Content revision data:
☆ ☆ ☆ ☆ ☆
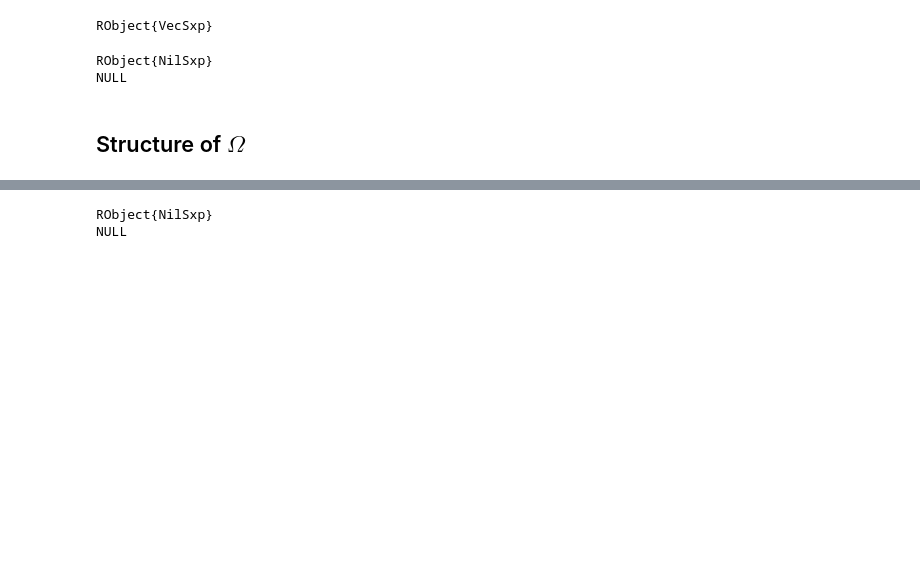
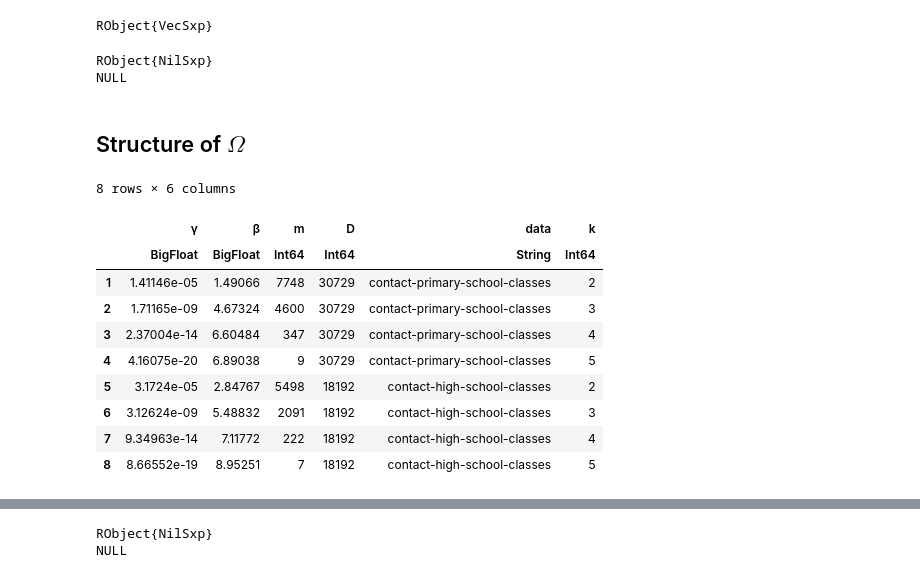
Before and after one commit to PhilChodrow/HypergraphModularity, a Jupyter notebook: contact-examples.ipynb, the cells around one changed output, grey strips where cells are left out. Saved outputs shown, nothing was run; the diff lists cells and outputs as text; code cells hidden in the pictures; blank space fills up the shorter version.

```diff
--- a/contact-examples.ipynb
+++ b/contact-examples.ipynb
@@ -282,2 +278,16 @@ plot!()
+# %%
+df
+# %% [output]
+8 rows × 6 columns
+|  | γ | β | m | D | data | k |
+|  | BigFloat | BigFloat | Int64 | Int64 | String | Int64 |
+| 1 | 1.41146e-05 | 1.49066 | 7748 | 30729 | contact-primary-school-classes | 2 |
+| 2 | 1.71165e-09 | 4.67324 | 4600 | 30729 | contact-primary-school-classes | 3 |
+| 3 | 2.37004e-14 | 6.60484 | 347 | 30729 | contact-primary-school-classes | 4 |
+| 4 | 4.16075e-20 | 6.89038 | 9 | 30729 | contact-primary-school-classes | 5 |
+| 5 | 3.1724e-05 | 2.84767 | 5498 | 18192 | contact-high-school-classes | 2 |
+| 6 | 3.12624e-09 | 5.48832 | 2091 | 18192 | contact-high-school-classes | 3 |
+| 7 | 9.34963e-14 | 7.11772 | 222 | 18192 | contact-high-school-classes | 4 |
+| 8 | 8.66552e-19 | 8.95251 | 7 | 18192 | contact-high-school-classes | 5 |
 # %%
 R"""
```
Also changed, not shown: parts of 17 cells of this notebook, 32 other files.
☆ ☆ ☆ ☆ ☆
### PROBLEM STATEMENT
Count the lines of the data that hold the word "primary". Report the count and nothing more.

### OUTPUT
4